  • Comtois, David, and Kevin Burns, dirs. Behind the Planet of the Apes. Beverly Hills, CA: 20th Century Fox Home Entertainment, 1998.

    Save Citation »Export Citation »E-mail Citation »

    Created before the recent cinematic revival of the Apes franchise this documentary offers an exhaustive review of the original series and its televised sequels. It is distinguished by interviews with the filmmakers responsible for creating the makeup, sets, and performances of the allegorical entertainment. Of particular interest are interviews with makeup and prosthetics designer, John Chambers; art director, William J. Creber; associate producer, Mort Abrahams; and Richard Zanuck, the studio executive responsible for greenlighting Planet of the Apes.

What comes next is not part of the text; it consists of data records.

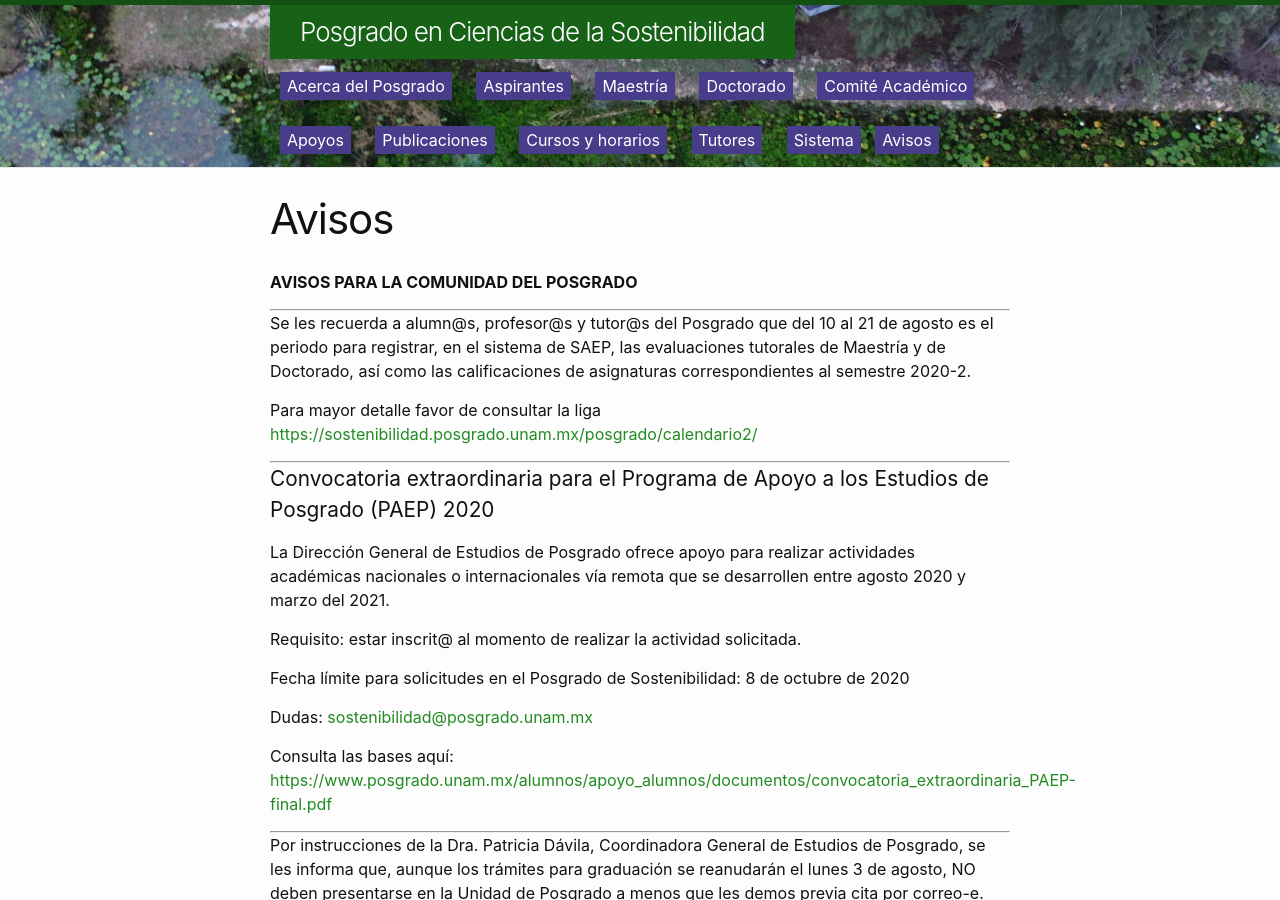
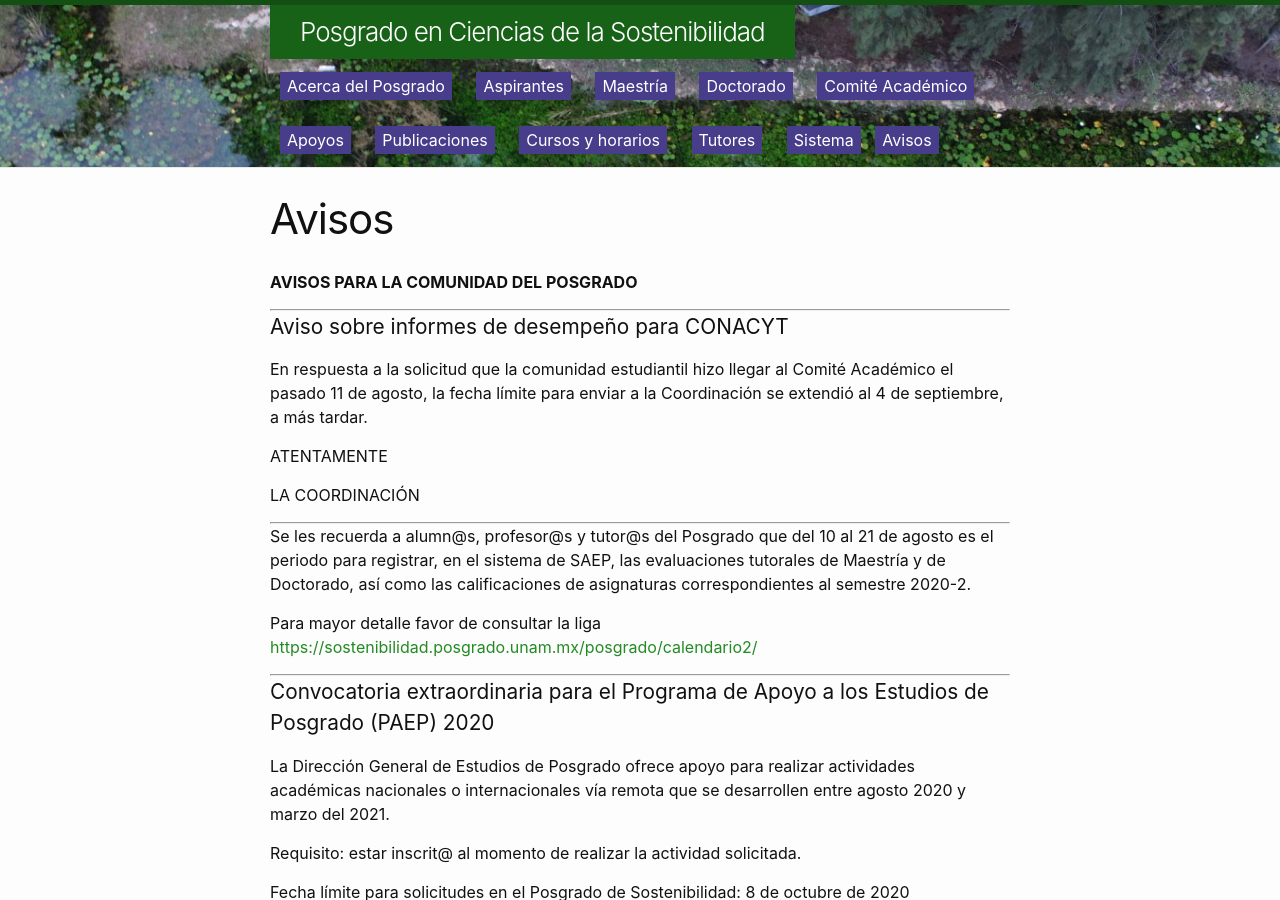
Before and after one commit to pcs-unam/pcs-unam.github.io, a Jekyll site: the page built from 09_avisos.md, in a window 1280 px wide and 900 px high. Built offline with Jekyll 4.4.1, drawn with Linux system fonts in a browser that asks for light colours.

Commit message:
Publicación nuevo aviso

```diff
--- a/09_avisos.md
+++ b/09_avisos.md
@@ -7,6 +7,19 @@ menu: true
 ---
 
 **AVISOS PARA LA COMUNIDAD DEL POSGRADO**
+
+
+---------------
+
+
+## Aviso sobre informes de desempeño para CONACYT ##
+
+En respuesta a la solicitud que la comunidad estudiantil hizo llegar al Comité Académico el pasado 11 de agosto, la fecha límite para enviar a la Coordinación se extendió al 4 de septiembre, a más tardar.
+
+ATENTAMENTE
+
+LA COORDINACIÓN
+
 
 
 
```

    Find this resource:

  • Planet of the Apes 50 Years Later: The Ultimate Documentary. Stan Winston School of Character Arts, 15 May 2018.

    Save Citation »Export Citation »E-mail Citation »

    Hosted by actor Matt Winston, this webcast is a panel discussion in support of a documentary film entitled Making Apes: The Artists Who Changed Film. The panel includes Thomas R. Burman, a makeup artist who assisted John Chambers on Planet, Bobby Porter, an actor/stunt coordinator who played Caesar’s son in Battle, and William Conlin, the documentary’s director. Conlin’s film includes in-depth interviews with filmmakers involved in making the original film series. The documentary achieved a limited release on 9 February 2019.

    Find this resource:

back to top

Article

Up

Down